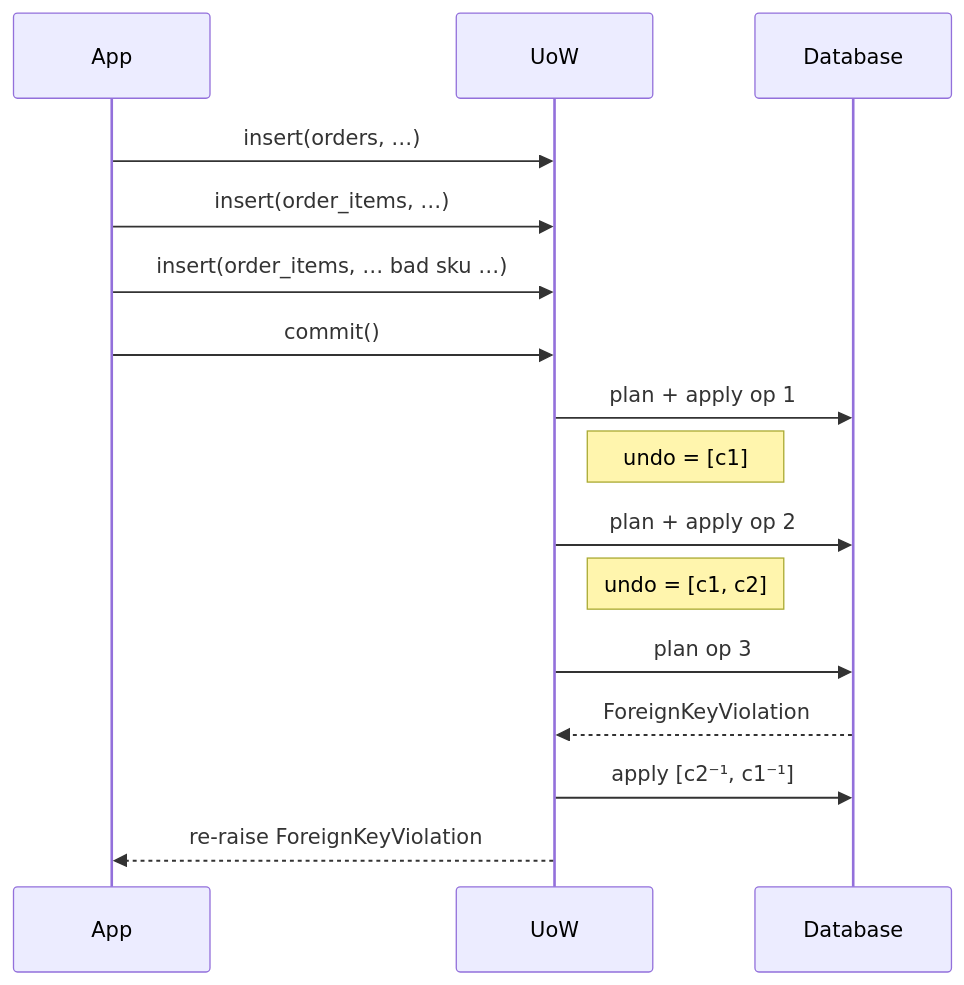
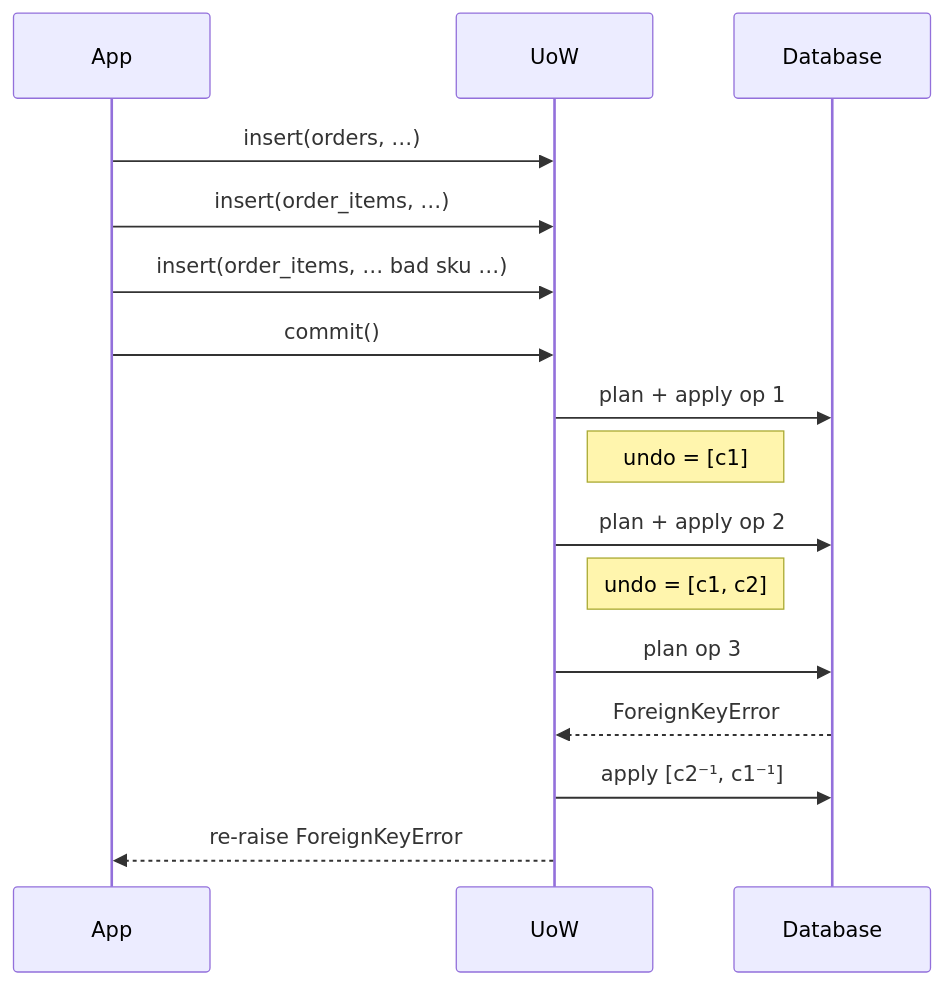
One commit to stefano-bragaglia/mini-db-book changed the second of 2 diagrams in docs/minidb-book/08-unit-of-work-i.md. Above: the diagram before and after it, drawn with Mermaid. The commit also changed other lines of this file and 20 other files, not shown here.

````diff
--- a/docs/minidb-book/08-unit-of-work-i.md
+++ b/docs/minidb-book/08-unit-of-work-i.md
@@ -441,18 +797,18 @@
 ```mermaid
 sequenceDiagram
     participant App
     participant UoW
     participant DB as Database
     App->>UoW: insert(orders, …)
     App->>UoW: insert(order_items, …)
     App->>UoW: insert(order_items, … bad sku …)
     App->>UoW: commit()
     UoW->>DB: plan + apply op 1
     Note right of UoW: undo = [c1]
     UoW->>DB: plan + apply op 2
     Note right of UoW: undo = [c1, c2]
     UoW->>DB: plan op 3
-    DB-->>UoW: ForeignKeyViolation
+    DB-->>UoW: ForeignKeyError
     UoW->>DB: apply [c2⁻¹, c1⁻¹]
-    UoW-->>App: re-raise ForeignKeyViolation
+    UoW-->>App: re-raise ForeignKeyError
 ```
````
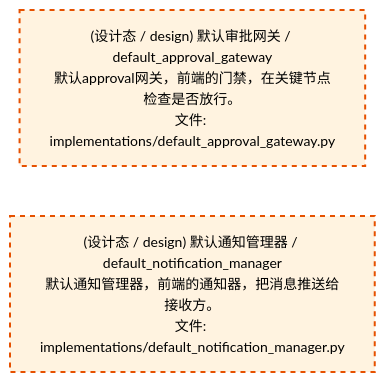
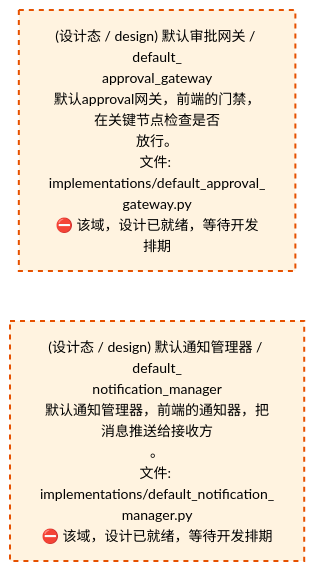
The third of 4 diagrams in docs/02_enterprise_architecture/02_domain_architecture_docs/47_d_frontend.md (xuanFelixVan/ZephyrAlpha), drawn with Mermaid before and after one commit. The commit also changed other lines of this file and 61 other files, not shown here.

````diff
--- a/docs/02_enterprise_architecture/02_domain_architecture_docs/47_d_frontend.md
+++ b/docs/02_enterprise_architecture/02_domain_architecture_docs/47_d_frontend.md
@@ -177,12 +177,12 @@
 ```mermaid
 %%{init: {'theme': 'base', 'themeVariables': {'primaryColor': '#eaeaea', 'primaryTextColor': '#333333', 'primaryBorderColor': '#666666', 'lineColor': '#666666', 'secondaryColor': '#eaeaea', 'tertiaryColor': '#eaeaea', 'fontSize': '14px'}}}%%
 flowchart TD
-    src_zephyr_frontend_implementations_default_approval_gateway_py["(设计态 / design) 默认审批网关 / default_approval_gateway<br/>默认approval网关，前端的门禁，在关键节点检查是否放行。<br/>文件: implementations/default_approval_gateway.py"]
-    src_zephyr_frontend_implementations_default_notification_manager_py["(设计态 / design) 默认通知管理器 / default_notification_manager<br/>默认通知管理器，前端的通知器，把消息推送给接收方。<br/>文件: implementations/default_notification_manager.py"]
+    src_zephyr_frontend_implementations_default_approval_gateway_py["(设计态 / design) 默认审批网关 / default_<br/>approval_gateway<br/>默认approval网关，前端的门禁，在关键节点检查是否<br/>放行。<br/>文件: implementations/default_approval_<br/>gateway.py<br/>⛔ 该域，设计已就绪，等待开发排期"]
+    src_zephyr_frontend_implementations_default_notification_manager_py["(设计态 / design) 默认通知管理器 / default_<br/>notification_manager<br/>默认通知管理器，前端的通知器，把消息推送给接收方<br/>。<br/>文件: implementations/default_notification_<br/>manager.py<br/>⛔ 该域，设计已就绪，等待开发排期"]
     src_zephyr_frontend_implementations_default_approval_gateway_py ~~~ src_zephyr_frontend_implementations_default_notification_manager_py
     classDef production fill:#e1f5fe,stroke:#01579b,stroke-width:2px,color:#000
     classDef design fill:#fff3e0,stroke:#e65100,stroke-width:2px,color:#000,stroke-dasharray: 5 5
     classDef external_prod fill:#e8f4fd,stroke:#0277bd,stroke-width:1px,color:#000
     classDef external_design fill:#fff8e7,stroke:#ef6c00,stroke-width:1px,color:#000,stroke-dasharray: 5 5
     class src_zephyr_frontend_implementations_default_approval_gateway_py,src_zephyr_frontend_implementations_default_notification_manager_py design
 ```
````
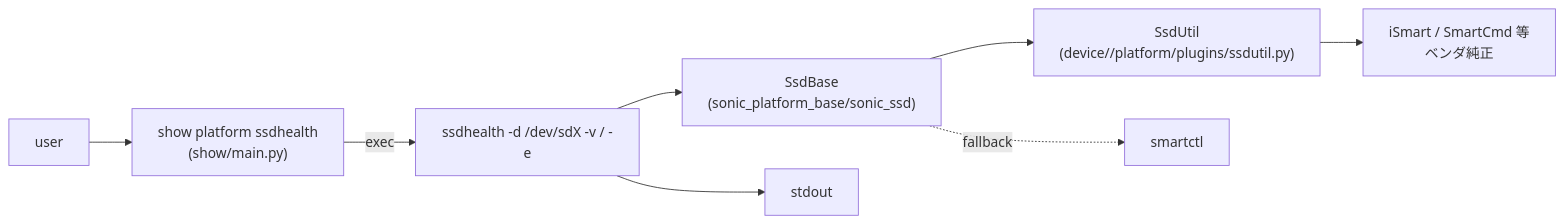
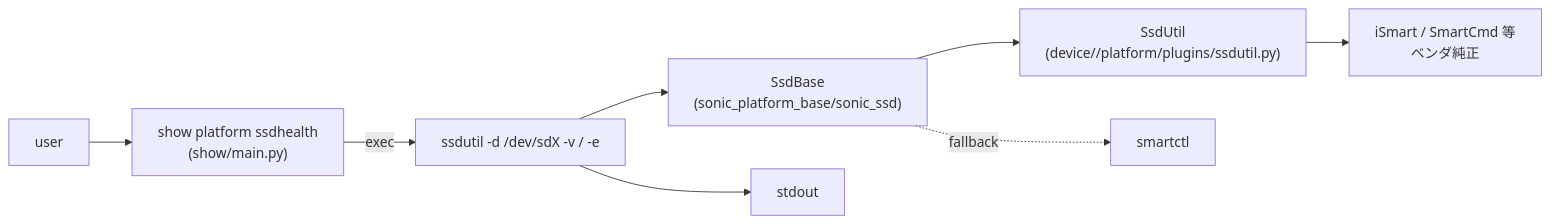
One commit to aoki-taquan/sonic-unofficial-docs changed the diagram in docs/architecture/ssdhealth-design-operations.md. Above: the diagram before and after it, drawn with Mermaid. The commit also changed other lines of this file and 4 other files, not shown here.

````diff
--- a/docs/architecture/ssdhealth-design-operations.md
+++ b/docs/architecture/ssdhealth-design-operations.md
@@ -53,10 +53,10 @@
 ```mermaid
 flowchart LR
     USER[user] --> SHOW["show platform ssdhealth\n(show/main.py)"]
-    SHOW -->|exec| UTIL["ssdhealth -d /dev/sdX -v / -e"]
+    SHOW -->|exec| UTIL["ssdutil -d /dev/sdX -v / -e"]
     UTIL --> BASE["SsdBase\n(sonic_platform_base/sonic_ssd)"]
     BASE --> VENDOR["SsdUtil\n(device/<vendor>/platform/plugins/ssdutil.py)"]
     BASE -.fallback.-> SCTL[smartctl]
     VENDOR --> ISMART["iSmart / SmartCmd 等\nベンダ純正"]
     UTIL --> OUT[stdout]
 ```
````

====

## Task brief
The lines to report are those in the material above that contain the word "ssdhealth"; copy every one of them.

## Response to the exercise
One commit to aoki-taquan/sonic-unofficial-docs changed the diagram in docs/architecture/ssdhealth-design-operations.md. Above: the diagram before and after it, drawn with Mermaid. The commit also changed other lines of this file and 4 other files, not shown here.
--- a/docs/architecture/ssdhealth-design-operations.md
+++ b/docs/architecture/ssdhealth-design-operations.md
     USER[user] --> SHOW["show platform ssdhealth\n(show/main.py)"]
-    SHOW -->|exec| UTIL["ssdhealth -d /dev/sdX -v / -e"]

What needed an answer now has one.